India is no stranger to the sport of archery. We all have heard the tale of Arjun winning the hand of Draupadi in marriage after using a bow and arrow to aim for a fish’s eye despite only looking at the target’s reflection in water in the epic tale of Mahabharat.
Despite making her Olympic debut in 1988, India never looked serious contenders until an 18-year-old Deepika Kumari became World No. 1 in 2012 and raised the hopes of a billion people ahead of the London Olympics. The less said about the debacle at the 2012 Olympic Games the better, though, as the 6-member Indian archery contingent collectively failed under pressure.
This time, India has sent out 4 archers and despite last edition’s horrendous show, Archery is one of India’s best bets for an Olympic medal. Deepika Kumar, Laxmirani Majhi, Bombayla Devi, and Atanu Das will be shouldering over a billion expectations when they get into the thick of the action at the Sambadrome – the venue for archery at Rio.

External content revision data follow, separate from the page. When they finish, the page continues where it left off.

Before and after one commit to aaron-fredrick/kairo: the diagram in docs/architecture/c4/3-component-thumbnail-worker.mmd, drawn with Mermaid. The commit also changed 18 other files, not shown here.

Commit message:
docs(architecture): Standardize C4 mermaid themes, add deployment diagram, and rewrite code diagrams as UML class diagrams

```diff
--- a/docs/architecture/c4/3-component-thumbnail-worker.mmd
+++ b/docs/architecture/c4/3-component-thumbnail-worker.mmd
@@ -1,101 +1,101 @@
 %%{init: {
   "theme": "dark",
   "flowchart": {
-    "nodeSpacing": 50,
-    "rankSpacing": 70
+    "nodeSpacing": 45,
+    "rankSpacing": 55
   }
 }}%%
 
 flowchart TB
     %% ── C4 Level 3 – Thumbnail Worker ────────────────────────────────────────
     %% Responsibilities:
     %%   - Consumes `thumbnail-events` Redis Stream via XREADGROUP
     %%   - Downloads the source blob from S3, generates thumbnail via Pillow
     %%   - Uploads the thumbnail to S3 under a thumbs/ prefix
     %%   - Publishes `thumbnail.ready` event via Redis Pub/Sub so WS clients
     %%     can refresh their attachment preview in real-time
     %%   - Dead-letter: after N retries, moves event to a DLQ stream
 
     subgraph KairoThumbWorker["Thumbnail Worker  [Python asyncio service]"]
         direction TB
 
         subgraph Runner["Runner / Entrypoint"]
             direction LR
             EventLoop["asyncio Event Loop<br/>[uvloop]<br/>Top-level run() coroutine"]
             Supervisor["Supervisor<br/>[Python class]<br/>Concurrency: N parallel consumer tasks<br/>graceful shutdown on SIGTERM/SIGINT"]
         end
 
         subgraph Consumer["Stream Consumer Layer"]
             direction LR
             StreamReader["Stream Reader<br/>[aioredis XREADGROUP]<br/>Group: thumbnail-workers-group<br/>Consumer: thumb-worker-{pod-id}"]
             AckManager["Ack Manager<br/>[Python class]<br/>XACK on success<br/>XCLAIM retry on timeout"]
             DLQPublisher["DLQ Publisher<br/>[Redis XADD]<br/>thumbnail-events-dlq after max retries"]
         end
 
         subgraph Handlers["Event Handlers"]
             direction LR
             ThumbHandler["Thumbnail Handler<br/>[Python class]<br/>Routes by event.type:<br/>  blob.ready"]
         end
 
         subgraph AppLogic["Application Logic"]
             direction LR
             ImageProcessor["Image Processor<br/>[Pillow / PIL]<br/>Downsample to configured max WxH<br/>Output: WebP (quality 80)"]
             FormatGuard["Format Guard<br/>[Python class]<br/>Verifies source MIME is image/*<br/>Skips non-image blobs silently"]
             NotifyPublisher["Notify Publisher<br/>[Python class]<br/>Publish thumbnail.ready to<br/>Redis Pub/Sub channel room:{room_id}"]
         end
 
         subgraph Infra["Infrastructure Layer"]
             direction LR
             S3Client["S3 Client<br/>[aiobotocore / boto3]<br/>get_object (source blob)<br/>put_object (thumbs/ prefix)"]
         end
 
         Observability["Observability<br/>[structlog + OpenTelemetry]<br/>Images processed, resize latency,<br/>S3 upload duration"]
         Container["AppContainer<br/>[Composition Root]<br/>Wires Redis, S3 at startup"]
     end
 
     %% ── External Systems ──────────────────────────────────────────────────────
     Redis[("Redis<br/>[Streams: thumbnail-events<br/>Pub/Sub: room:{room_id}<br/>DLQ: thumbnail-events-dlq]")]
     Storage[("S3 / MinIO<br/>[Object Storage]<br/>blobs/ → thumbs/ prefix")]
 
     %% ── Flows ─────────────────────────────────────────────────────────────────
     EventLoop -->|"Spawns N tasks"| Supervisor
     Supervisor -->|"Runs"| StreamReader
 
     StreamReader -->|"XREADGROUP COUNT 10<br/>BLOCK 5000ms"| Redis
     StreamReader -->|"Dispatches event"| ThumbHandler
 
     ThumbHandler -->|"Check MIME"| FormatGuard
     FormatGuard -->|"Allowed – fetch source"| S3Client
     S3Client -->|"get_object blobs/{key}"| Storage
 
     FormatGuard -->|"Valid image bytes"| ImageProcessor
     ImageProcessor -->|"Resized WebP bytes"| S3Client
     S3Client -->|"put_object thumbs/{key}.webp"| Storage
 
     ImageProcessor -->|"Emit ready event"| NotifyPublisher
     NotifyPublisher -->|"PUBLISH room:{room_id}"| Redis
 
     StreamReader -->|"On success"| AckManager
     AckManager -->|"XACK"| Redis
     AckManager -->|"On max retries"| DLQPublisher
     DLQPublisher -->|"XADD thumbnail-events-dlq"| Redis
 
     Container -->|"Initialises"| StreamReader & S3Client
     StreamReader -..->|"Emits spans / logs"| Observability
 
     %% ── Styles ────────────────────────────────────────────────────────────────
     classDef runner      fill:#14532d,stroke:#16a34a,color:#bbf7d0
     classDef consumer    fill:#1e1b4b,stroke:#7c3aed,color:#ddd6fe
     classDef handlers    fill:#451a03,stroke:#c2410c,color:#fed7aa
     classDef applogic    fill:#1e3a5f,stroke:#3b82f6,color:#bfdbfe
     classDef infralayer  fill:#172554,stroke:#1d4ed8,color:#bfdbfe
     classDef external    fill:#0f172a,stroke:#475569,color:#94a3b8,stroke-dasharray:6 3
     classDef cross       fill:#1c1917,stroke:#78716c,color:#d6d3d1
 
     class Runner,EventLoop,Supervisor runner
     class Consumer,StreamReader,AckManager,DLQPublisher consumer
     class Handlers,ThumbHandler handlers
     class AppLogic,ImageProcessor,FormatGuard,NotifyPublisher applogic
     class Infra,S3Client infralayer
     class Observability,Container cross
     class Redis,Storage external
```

The 4 archers, who have decided to skip the Opening Ceremony in order to focus on getting India her first ever Olympic medal in the sport, will be in action from the very first day. So, without further ado, let’s analyse the Indian Archery contingent for the 2016 Olympics:
Team Composition – In the women’s category, India have sent out her 3 best archers to participate in the team and individual events. 31-year-old Bombayla Devi may be ranked a lowly 69 in the world, but her experience is second to none and she has been India’s most consistent archer in recent times. 27-year-old Laxmirani Majhi will be shooting the second arrow in the team events for India and the World No. 15, making her Olympic debut, would be an important asset to the team.
There is no doubt that the star of the show is 22-year-old Deepika Kumari, who will be taking the third shot in the team’s event. The World No. 12 from Jamshedpur had broken the World Record twice in the trials before equalling it exactly 100 days before the Games. With the perfect amalgamation of youth and experience, the team looks extremely strong on paper with each player covering the others’ shortcomings.
Preparation – At Rio, the Indian archers will be aching to erase the 4-year-old memory and in order to make sure the debacle doesn’t repeat, they have left no stone unturned in their preparations. From training in windy and cooler conditions in Bangalore to reaching Brazil 1 month before the tournament to acclimatise themselves, they’ve made sure getting used to the conditions will not be an issue.
Hiring eminent mental trainer Lorenzo Beltrame (worked with Pete Sampras and Jim Courier) and roping in respected sports psychologist Bhishmraj Bam is a positive move for a team which choked miserably in London. With yoga sessions also part of their training routine, the Indian team is leaving nothing to chance as they aim to erase the demons from London.